The problem: Report how many lines below include "notebooks", giving the figure alone.

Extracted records
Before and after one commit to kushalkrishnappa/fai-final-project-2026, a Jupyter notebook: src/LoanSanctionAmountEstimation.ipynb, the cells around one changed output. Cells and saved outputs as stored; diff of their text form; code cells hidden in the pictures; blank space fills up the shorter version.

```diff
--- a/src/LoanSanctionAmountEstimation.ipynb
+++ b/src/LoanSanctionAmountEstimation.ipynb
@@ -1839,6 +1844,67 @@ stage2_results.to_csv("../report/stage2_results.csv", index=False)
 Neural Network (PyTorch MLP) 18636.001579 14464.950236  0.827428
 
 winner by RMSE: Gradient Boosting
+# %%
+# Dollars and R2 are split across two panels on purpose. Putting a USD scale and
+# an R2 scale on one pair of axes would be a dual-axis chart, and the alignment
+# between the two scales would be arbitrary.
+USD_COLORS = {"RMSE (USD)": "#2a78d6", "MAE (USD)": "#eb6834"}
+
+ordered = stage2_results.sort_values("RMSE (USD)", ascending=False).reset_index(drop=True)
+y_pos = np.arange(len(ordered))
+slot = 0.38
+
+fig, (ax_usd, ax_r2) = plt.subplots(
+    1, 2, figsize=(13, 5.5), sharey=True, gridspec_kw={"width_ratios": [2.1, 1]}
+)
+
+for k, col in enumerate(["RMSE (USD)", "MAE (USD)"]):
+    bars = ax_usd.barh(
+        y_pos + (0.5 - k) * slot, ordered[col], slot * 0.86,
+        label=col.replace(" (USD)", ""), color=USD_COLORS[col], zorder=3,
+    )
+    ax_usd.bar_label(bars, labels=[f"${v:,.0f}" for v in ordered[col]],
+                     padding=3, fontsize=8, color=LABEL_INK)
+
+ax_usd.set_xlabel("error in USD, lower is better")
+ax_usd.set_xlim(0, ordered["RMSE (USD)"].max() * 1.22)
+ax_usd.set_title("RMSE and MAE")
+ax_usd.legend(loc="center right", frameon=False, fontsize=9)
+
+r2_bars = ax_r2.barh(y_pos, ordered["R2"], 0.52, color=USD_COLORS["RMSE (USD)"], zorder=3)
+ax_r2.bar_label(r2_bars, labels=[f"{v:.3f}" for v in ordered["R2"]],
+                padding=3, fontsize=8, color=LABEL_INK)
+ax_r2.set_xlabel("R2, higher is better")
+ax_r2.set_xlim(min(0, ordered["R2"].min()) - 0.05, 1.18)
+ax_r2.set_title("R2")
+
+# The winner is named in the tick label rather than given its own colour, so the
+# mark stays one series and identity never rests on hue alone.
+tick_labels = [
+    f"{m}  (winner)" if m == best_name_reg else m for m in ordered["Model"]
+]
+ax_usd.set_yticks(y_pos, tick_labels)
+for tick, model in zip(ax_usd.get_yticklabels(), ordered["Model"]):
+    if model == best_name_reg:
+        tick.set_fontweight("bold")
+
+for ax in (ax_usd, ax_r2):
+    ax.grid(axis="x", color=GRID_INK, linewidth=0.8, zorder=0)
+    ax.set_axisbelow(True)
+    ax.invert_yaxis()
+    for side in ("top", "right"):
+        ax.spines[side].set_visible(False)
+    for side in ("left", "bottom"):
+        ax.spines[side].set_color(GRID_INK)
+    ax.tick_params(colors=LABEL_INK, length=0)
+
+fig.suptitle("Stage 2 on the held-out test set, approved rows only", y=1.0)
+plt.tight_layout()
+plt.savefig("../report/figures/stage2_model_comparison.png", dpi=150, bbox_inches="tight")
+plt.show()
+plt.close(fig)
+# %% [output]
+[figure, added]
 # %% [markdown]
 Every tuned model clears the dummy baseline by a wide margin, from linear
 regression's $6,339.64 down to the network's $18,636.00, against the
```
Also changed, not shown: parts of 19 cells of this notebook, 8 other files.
---
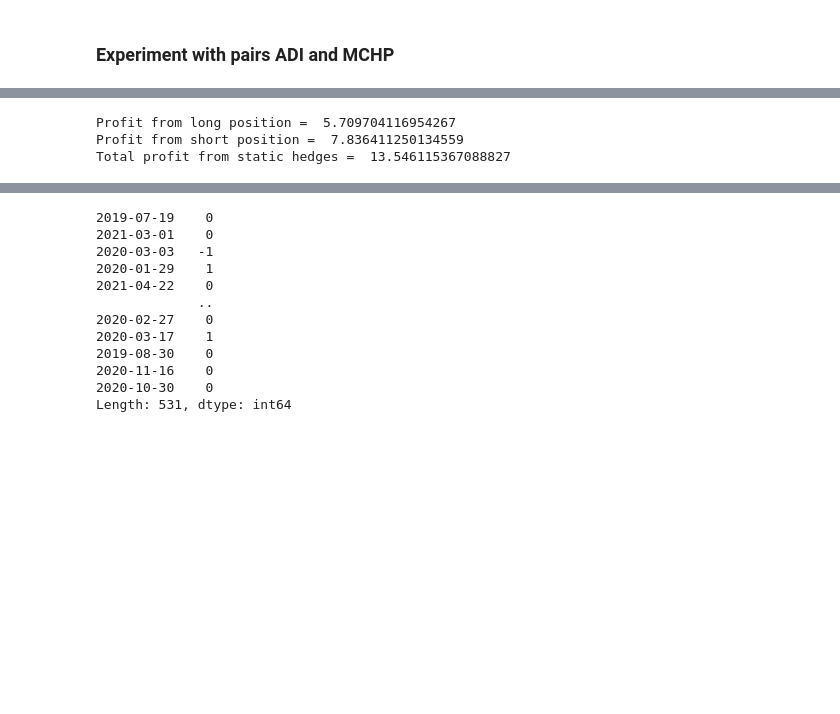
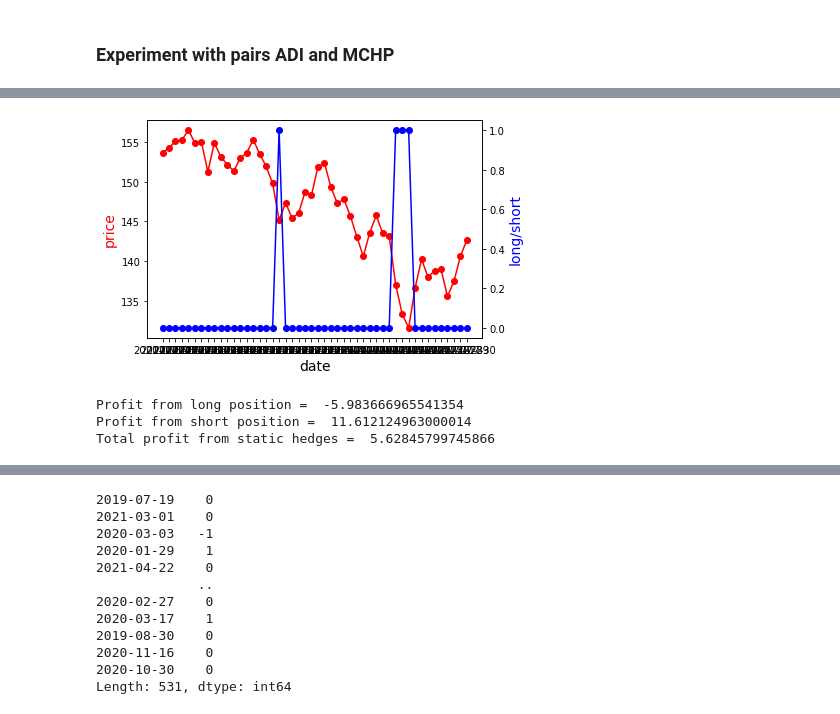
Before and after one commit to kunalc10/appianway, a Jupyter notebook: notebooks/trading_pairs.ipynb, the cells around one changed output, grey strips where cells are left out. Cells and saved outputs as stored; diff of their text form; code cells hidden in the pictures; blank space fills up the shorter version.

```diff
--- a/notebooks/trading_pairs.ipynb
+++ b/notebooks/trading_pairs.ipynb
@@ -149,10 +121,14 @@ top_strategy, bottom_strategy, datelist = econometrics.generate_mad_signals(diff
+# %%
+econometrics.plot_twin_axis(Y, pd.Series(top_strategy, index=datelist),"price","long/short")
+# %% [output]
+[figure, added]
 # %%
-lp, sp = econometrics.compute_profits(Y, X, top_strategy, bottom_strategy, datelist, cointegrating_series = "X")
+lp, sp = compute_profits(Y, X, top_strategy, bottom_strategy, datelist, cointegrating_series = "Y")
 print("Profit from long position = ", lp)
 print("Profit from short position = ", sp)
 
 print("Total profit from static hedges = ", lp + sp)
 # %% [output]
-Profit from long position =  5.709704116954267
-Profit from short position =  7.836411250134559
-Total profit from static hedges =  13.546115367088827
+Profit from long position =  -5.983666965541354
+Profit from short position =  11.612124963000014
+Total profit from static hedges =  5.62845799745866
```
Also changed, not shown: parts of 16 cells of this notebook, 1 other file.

Solution to this exercise: 3